Implicit bias is a trending term of art in discussions of race relations. Attention to the concept has followed events in Ferguson, Staten Island and now McKinney, Texas. In plain words, implicit bias is an unconscious prejudice, an involuntary attitude or stereotype.
According to the Kirwan Institute for the Study of Race and Ethnicity at Ohio State University, implicit biases have several important features – notably that everyone has these hidden biases, and they are “not accessible through introspection.” Fortunately, we don’t need to rely on introspection. Researchers at Harvard have conveniently provided online access to their instrument, the Implicit Association Test, or IAT.
There is no predictable mechanism for developing an “implicit” bias, and the effect of such hidden attitudes on behavior is even more uncertain. At least with an explicit bias, you can figure out where it came from, and you know where you stand. We hate Nazis. We hate terrorists. We hate liver. Has the fact that it is no longer acceptable to say “we hate black people” come to mean that our prejudice has somehow gone underground, buried in the fertile soil of our unconscious?

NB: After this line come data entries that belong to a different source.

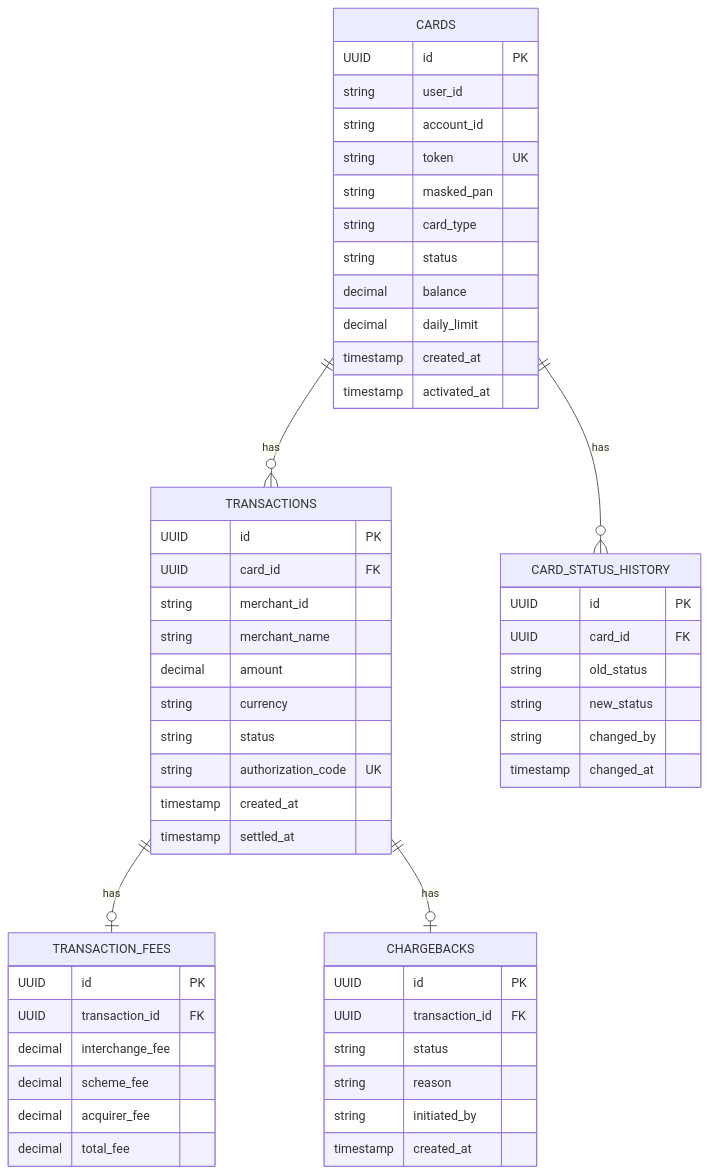
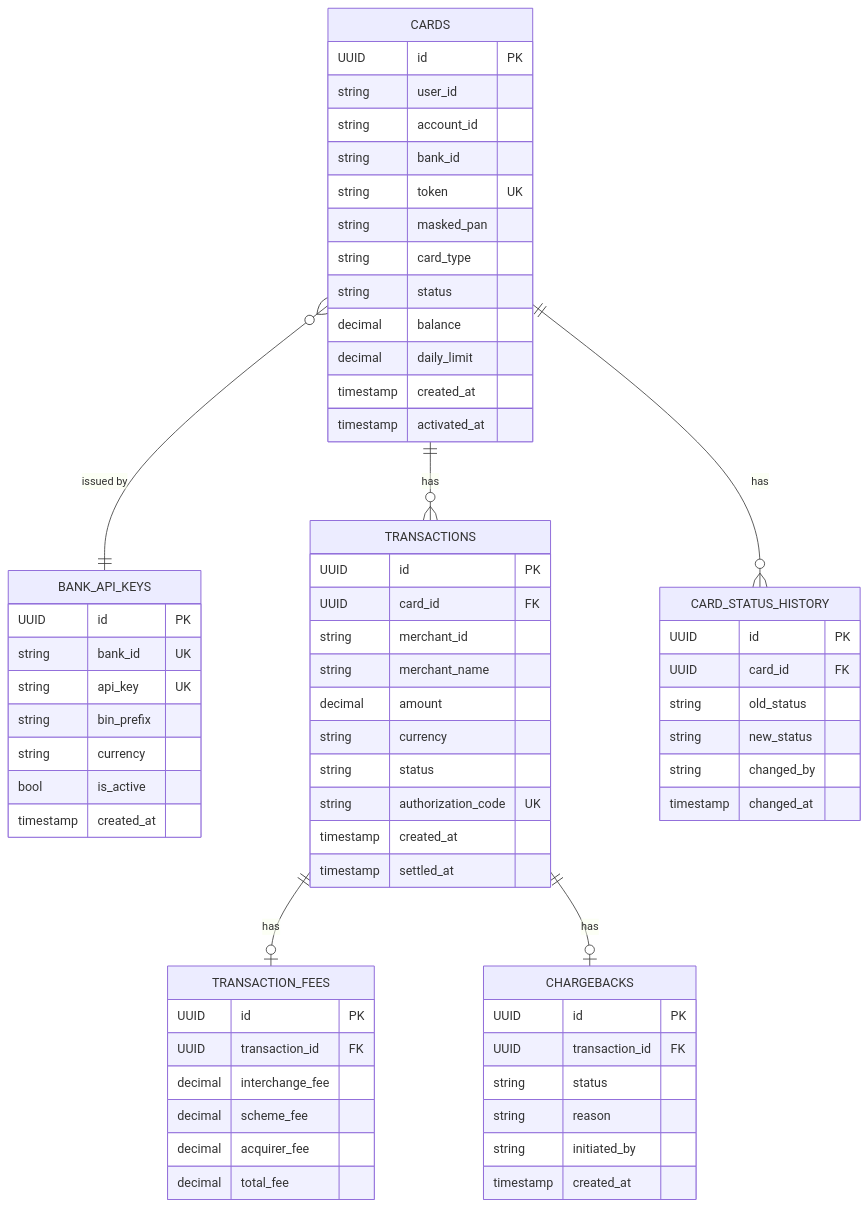
Before and after one commit to FilipSl3/Karty-Platnicze-Aplikacje-Biznesowe: the sixth of 6 diagrams in README.md, drawn with Mermaid. The commit also changed other lines of this file and 10 other files, not shown here.

````diff
--- a/README.md
+++ b/README.md
@@ -198,61 +260,73 @@
 ```mermaid
 erDiagram
     CARDS {
         UUID id PK
         string user_id
         string account_id
+        string bank_id
         string token UK
         string masked_pan
         string card_type
         string status
         decimal balance
         decimal daily_limit
         timestamp created_at
         timestamp activated_at
+    }
+
+    BANK_API_KEYS {
+        UUID id PK
+        string bank_id UK
+        string api_key UK
+        string bin_prefix
+        string currency
+        bool is_active
+        timestamp created_at
     }
 
     TRANSACTIONS {
         UUID id PK
         UUID card_id FK
         string merchant_id
         string merchant_name
         decimal amount
         string currency
         string status
         string authorization_code UK
         timestamp created_at
         timestamp settled_at
     }
 
     TRANSACTION_FEES {
         UUID id PK
         UUID transaction_id FK
         decimal interchange_fee
         decimal scheme_fee
         decimal acquirer_fee
         decimal total_fee
     }
 
     CARD_STATUS_HISTORY {
         UUID id PK
         UUID card_id FK
         string old_status
         string new_status
         string changed_by
         timestamp changed_at
     }
 
     CHARGEBACKS {
         UUID id PK
         UUID transaction_id FK
         string status
         string reason
         string initiated_by
         timestamp created_at
     }
 
     CARDS ||--o{ TRANSACTIONS : "has"
+    CARDS ||--o{ CARD_STATUS_HISTORY : "has"
+    CARDS }o--|| BANK_API_KEYS : "issued by"
     TRANSACTIONS ||--o| TRANSACTION_FEES : "has"
     TRANSACTIONS ||--o| CHARGEBACKS : "has"
-    CARDS ||--o{ CARD_STATUS_HISTORY : "has"
 ```
````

The history of psychology is littered with notions about unconscious motivations.
Freud set the ball rolling with his dream research. Jung gave us collective unconsciousness. Adler offered up fictive goals and the inferiority complex. Perhaps it is in the nature of psychologists (speaking as a psychologist) to hold a fascination for the unseen, mutable forces that shape our personalities – all those things that are “not accessible through introspection.”
It’s facile to argue that when a police officer shoots an unarmed citizen, implicit bias might have been at play. In some sense, it lets the officer off the hook. “He couldn’t help himself,” we say, “his unconscious prejudices got the better of him.” Got the better of his training, and experience, and the natural reluctance most of us feel for the act of killing another person? Maybe. Proponents would say that implicit bias operates in that millisecond when the decision is made to shoot or not shoot. Of course, no snap judgment is required when we arrest, convict, incarcerate and even execute minorities in outsized proportions.
One of the things that make an implicit bias “implicit” is that the bias may contradict a consciously expressed neutral or positive opinion. The implication is that our bias will lead us to behave in ways that are inconsistent with our beliefs. This is not a new idea. In the early 1970s, J.M. Darley and C.D. Batson investigated the connection between belief and behavior, specifically on the question of whether a seminary student, hurrying to make a meeting, would stop to help someone who appeared to be ill and in distress. This now-famous “Good Samaritan” experiment revealed a painful truth: Only 40 percent of the study participants paused to lend a hand. Some of the students even stepped over the “victim” in their hurry. The rightness of one’s beliefs does not predict that one will act accordingly. Behavior is the real test of character.
Implicit bias is a handy explanation for the persistent racism in a post-racial society.
Are we in a post-racial society? On a positive note, millennials talk a pretty good game when surveyed on the topic of racial equality. But we see some fraying at the edges, as when college students here and there get caught up in racially charged misconduct. Chanting about how n*****rs can’t join the club is not implicit anything – it’s good old racism, plain and simple. When foolish young drunkards sing such songs, it is despicable. When the police and other government employees share racist tweets, texts and emails, it is frightening, appalling and borderline criminal.
There is ample evidence for sub- and unconscious motivations, but how does implicit bias affect our behavior? It is difficult to say. How do we account for the counter-intuitive finding that many blacks have an implicit bias against blacks? As Theodore Johnson explained in a recent article in The Atlantic, “The politics of respectability is really a coping mechanism. It affirms the inferiority and unattractiveness of black culture. And it contributes to the formation of implicit biases that lead black people to prefer white people over their own.” In other words, attempting to mirror the false respectability of the ruling class is the road to self-loathing.
It is a normal function of the human psyche to strive, to achieve, to outwit, to survive. These goals are tied closely to group preferences, biases, prejudices and outright racism. This country and all of its exceptionalism were built on the backs of slaves and through the subjugation of native cultures. We remain a deeply racist society, implicit or explicit. As Ta-Nehisi Coates says, in making the case for reparations, “Until America reckons with the moral debt it has accrued – and the practical damage it has done . . . it will fail to live up to its own ideals.” Action is what matters, not attitudes.
It’s all about where you are on the hierarchy, relative to others. People of color in the U.S. have long been relegated to a lower rung. There’s nothing implicit about institutional racism, and there’s a danger in letting people off the hook because, well, they searched their souls and didn’t find a bigot there. If “implicit bias” research reveals anything, it shows that we are all more likely prejudiced than not. Unfortunately, that’s not very helpful news.
Tom Cadwallader, Ph.D., is an assistant professor of criminal justice at N.C. Central University.
Find your biases
Researchers at Harvard have created the Implicit Association Test, or IAT, to measure attitudes toward or beliefs about certain topics. Find it at nando.com/harvardtest